Rules don't apply to Russia. But Russia applies rules to other people. That, put crudely, is the Kremlin's outlook on life, exemplified by the latest bombshell from the World Anti-Doping Agency (WADA). In a sense, it's no surprise.

Russia has, since 1991, been at the center of an investigation into fraud involving IMF money, defaulted on its debt, flouted international human rights law in its wars in Chechnya, launched a cyberattack on Estonia, provoked a war in Georgia, annexed Crimea, and brazenly lied over the shooting down of a Malaysian airliner over Ukraine in 2014.

WADA's report adds weight to its exposé this summer of Russian doping, which resulted in Olympic bans on scores of Russian athletes.…  Seguir leyendo »

Arcane and irrelevant: that is how nuclear weaponry and arms control seem to anyone aged under 45. Only those who remember the early 1980s fully grasp the danger — accidents, miscalculation — that hair-trigger nuclear weapons create.

The waking nightmare ended in December 1987 when both sides agreed, under the catchphrase “trust but verify”, to get rid of their land-based mid-range nuclear missiles. Under the Intermediate Nuclear Forces Treaty, Ronald Reagan’s administration withdrew the cruise and Pershing missiles it had deployed in Britain and other countries; Mikhail Gorbachev’s Politburo did the same with the SS-20 missiles that had started the European arms race in the first place.…  Seguir leyendo »

So many critics of the Putin regime have died in mysterious circumstances that the apparent suicide of Alexander Shchetinin, a Russian journalist based in the Ukrainian capital Kiev, makes barely a ripple. Ukrainian police (not renowned for their investigative nous) have found no signs of foul play; Mr Shchetinin, who had declared the Russian leader his “personal foe”, was said to be depressed — and had complained that émigré critics of the Kremlin were being driven to despair.

But clearer clues of trouble abound. Right now, Russia is conducting its largest military exercise for decades, alarming our spies and analysts. It pursues a gruesome proxy war in Syria, exposing the helplessness of western diplomacy.…  Seguir leyendo »

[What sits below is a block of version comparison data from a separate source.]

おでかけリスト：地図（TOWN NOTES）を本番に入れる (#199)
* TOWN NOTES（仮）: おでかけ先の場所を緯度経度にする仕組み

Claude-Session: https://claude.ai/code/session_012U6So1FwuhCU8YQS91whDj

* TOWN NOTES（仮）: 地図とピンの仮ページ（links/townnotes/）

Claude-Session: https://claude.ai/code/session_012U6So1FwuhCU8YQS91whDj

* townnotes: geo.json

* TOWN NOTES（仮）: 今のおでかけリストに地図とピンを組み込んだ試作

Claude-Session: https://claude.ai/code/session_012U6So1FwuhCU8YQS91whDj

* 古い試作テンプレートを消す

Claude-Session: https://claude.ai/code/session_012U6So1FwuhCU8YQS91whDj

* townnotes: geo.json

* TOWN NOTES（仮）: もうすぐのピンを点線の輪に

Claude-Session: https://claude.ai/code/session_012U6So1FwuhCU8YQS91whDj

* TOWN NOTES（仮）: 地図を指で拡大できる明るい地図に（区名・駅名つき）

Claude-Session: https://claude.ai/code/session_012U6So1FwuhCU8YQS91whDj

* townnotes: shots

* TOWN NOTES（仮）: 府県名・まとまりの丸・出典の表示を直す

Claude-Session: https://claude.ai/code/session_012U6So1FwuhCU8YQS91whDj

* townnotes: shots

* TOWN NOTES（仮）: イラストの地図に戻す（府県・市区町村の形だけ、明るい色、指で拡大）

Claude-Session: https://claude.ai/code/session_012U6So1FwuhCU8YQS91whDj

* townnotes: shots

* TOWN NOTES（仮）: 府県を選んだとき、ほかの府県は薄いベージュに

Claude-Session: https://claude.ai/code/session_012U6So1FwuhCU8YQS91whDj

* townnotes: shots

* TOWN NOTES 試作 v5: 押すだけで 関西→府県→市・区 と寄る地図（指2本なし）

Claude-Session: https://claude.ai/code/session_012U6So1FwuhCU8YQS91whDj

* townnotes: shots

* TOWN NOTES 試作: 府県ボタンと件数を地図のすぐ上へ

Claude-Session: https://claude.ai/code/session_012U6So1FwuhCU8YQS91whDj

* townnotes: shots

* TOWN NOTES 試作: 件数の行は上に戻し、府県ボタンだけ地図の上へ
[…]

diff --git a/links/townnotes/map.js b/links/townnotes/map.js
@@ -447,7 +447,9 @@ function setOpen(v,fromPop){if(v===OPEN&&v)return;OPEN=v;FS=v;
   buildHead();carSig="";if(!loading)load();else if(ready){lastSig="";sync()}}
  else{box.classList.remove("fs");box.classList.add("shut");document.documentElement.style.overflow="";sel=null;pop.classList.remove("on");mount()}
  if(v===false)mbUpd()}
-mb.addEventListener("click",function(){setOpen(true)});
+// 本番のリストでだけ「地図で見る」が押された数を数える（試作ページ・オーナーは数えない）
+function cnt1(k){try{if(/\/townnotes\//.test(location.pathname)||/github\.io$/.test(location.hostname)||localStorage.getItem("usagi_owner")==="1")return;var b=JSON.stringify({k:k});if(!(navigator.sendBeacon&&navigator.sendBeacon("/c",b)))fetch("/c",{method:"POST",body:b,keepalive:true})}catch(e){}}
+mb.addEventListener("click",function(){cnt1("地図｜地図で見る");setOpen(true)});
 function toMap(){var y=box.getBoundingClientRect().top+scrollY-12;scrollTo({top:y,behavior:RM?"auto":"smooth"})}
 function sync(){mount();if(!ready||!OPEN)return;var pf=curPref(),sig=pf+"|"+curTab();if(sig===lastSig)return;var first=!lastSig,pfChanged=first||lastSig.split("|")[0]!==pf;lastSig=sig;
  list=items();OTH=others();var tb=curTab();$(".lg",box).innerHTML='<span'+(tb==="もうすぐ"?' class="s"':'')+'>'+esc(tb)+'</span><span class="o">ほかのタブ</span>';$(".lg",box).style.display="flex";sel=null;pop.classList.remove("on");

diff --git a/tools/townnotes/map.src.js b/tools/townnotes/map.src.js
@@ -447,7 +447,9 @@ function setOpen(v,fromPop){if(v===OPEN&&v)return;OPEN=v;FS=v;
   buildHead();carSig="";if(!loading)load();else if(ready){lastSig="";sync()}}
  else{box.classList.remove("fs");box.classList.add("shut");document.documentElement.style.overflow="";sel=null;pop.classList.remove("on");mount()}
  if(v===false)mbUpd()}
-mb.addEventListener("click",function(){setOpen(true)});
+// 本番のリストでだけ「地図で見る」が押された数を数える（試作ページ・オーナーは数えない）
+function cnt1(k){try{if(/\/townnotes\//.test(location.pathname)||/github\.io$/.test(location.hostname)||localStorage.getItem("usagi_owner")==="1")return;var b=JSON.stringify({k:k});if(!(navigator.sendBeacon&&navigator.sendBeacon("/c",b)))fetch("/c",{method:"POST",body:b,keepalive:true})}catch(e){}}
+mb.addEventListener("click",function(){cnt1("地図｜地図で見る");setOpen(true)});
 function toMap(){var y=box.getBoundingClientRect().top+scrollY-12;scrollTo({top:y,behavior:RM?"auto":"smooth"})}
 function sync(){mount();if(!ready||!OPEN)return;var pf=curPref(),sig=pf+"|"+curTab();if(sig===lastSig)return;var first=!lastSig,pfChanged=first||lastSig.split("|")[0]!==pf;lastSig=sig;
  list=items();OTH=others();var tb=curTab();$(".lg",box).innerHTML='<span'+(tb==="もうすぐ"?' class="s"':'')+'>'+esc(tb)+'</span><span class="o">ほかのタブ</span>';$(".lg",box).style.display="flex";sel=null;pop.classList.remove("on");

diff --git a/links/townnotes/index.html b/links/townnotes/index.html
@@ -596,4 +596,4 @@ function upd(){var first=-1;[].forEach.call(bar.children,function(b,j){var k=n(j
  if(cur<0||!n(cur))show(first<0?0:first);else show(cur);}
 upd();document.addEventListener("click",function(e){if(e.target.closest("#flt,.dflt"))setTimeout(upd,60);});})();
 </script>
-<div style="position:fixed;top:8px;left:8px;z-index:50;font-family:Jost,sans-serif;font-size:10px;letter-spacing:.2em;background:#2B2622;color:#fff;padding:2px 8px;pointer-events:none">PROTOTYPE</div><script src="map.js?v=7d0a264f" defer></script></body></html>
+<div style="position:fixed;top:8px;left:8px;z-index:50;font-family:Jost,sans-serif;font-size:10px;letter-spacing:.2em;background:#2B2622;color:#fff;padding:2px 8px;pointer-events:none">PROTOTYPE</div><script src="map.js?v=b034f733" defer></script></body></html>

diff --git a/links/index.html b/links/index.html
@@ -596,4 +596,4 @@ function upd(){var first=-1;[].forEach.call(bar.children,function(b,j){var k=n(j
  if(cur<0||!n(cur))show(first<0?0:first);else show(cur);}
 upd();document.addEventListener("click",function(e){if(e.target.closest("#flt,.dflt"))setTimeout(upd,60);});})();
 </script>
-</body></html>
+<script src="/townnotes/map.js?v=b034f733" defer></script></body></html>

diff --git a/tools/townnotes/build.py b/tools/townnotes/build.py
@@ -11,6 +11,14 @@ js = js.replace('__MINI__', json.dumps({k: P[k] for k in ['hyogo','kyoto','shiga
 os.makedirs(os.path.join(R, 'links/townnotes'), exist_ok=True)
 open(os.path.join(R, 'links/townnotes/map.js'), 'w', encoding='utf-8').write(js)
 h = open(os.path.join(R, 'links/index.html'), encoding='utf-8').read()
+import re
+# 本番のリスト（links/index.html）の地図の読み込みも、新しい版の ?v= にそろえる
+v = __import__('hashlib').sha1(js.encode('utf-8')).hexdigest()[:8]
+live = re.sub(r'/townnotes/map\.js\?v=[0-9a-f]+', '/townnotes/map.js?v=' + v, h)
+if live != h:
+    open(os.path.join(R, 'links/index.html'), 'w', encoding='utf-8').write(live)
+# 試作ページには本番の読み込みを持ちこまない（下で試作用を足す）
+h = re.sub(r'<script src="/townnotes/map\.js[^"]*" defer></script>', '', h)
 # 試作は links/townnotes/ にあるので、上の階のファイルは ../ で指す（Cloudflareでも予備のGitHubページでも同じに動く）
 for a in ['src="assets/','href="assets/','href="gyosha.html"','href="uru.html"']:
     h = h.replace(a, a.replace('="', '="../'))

Tragedy and chaos, both imposed from outside and self-inflicted, feature all too often in Poland’s history. They are exemplified by Saturday’s plane crash. President Lech Kaczynski’s apparently reckless insistence on landing on an unsuitable foggy airport cost the lives of some of Poland’s most distinguished military and academic figures. The echo of the original Katyn massacre, in which the Polish prewar elite — lawyers, doctors, teachers, public servants, all serving as reserve officers — perished at Russian hands is unbearably poignant.

Yet the Poland that is now so convulsed in grief has another side to it. Never in its history has Poland been so prosperous or so secure.…  Seguir leyendo »

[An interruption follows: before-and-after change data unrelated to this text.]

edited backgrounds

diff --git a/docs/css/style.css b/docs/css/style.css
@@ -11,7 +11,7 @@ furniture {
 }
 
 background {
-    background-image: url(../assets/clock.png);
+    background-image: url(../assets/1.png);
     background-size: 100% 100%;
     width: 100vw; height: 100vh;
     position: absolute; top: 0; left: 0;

On Russia, at least, Gordon Brown, David Cameron and Nick Clegg think alike. Belatedly and perhaps emptily, all three party leaders have condemned the invasion of Georgia and demanded a tough response. Yet a different and even odder alliance is taking shape on the other side. Its members include such unlikely figures as Andrew Murray of Stop the War Coalition, David Davies, the Tory MP for Monmouth, and historian Correlli Barnett, as well as anonymous but influential City bankers and lawyers.

The Kremlin's most constant allies are the old pro-Soviet left: people such as Bob Wareing, the veteran leftwing MP for Liverpool, West Derby.…  Seguir leyendo »

Sixty years ago the Berlin Airlift highlighted the menace of Stalin's Kremlin. Forty years ago Soviet tanks crushed both the Prague Spring and any remaining illusions about the Kremlin's grip on the captive nations. Twenty years ago we began dropping our guard, as totalitarianism withered under Mikhail Gorbachev. Now it is time to acknowledge the inconvenient truth. Russia is back: rich, powerful and hostile. Partnership is giving way to rivalry, with increasingly threatening overtones. The new Cold War has begun - but just as in the 1940s, we are alarmingly slow to notice it.

The loudest alarm signal is Russia's predictable yet mystifying presidential election on March 2.…  Seguir leyendo »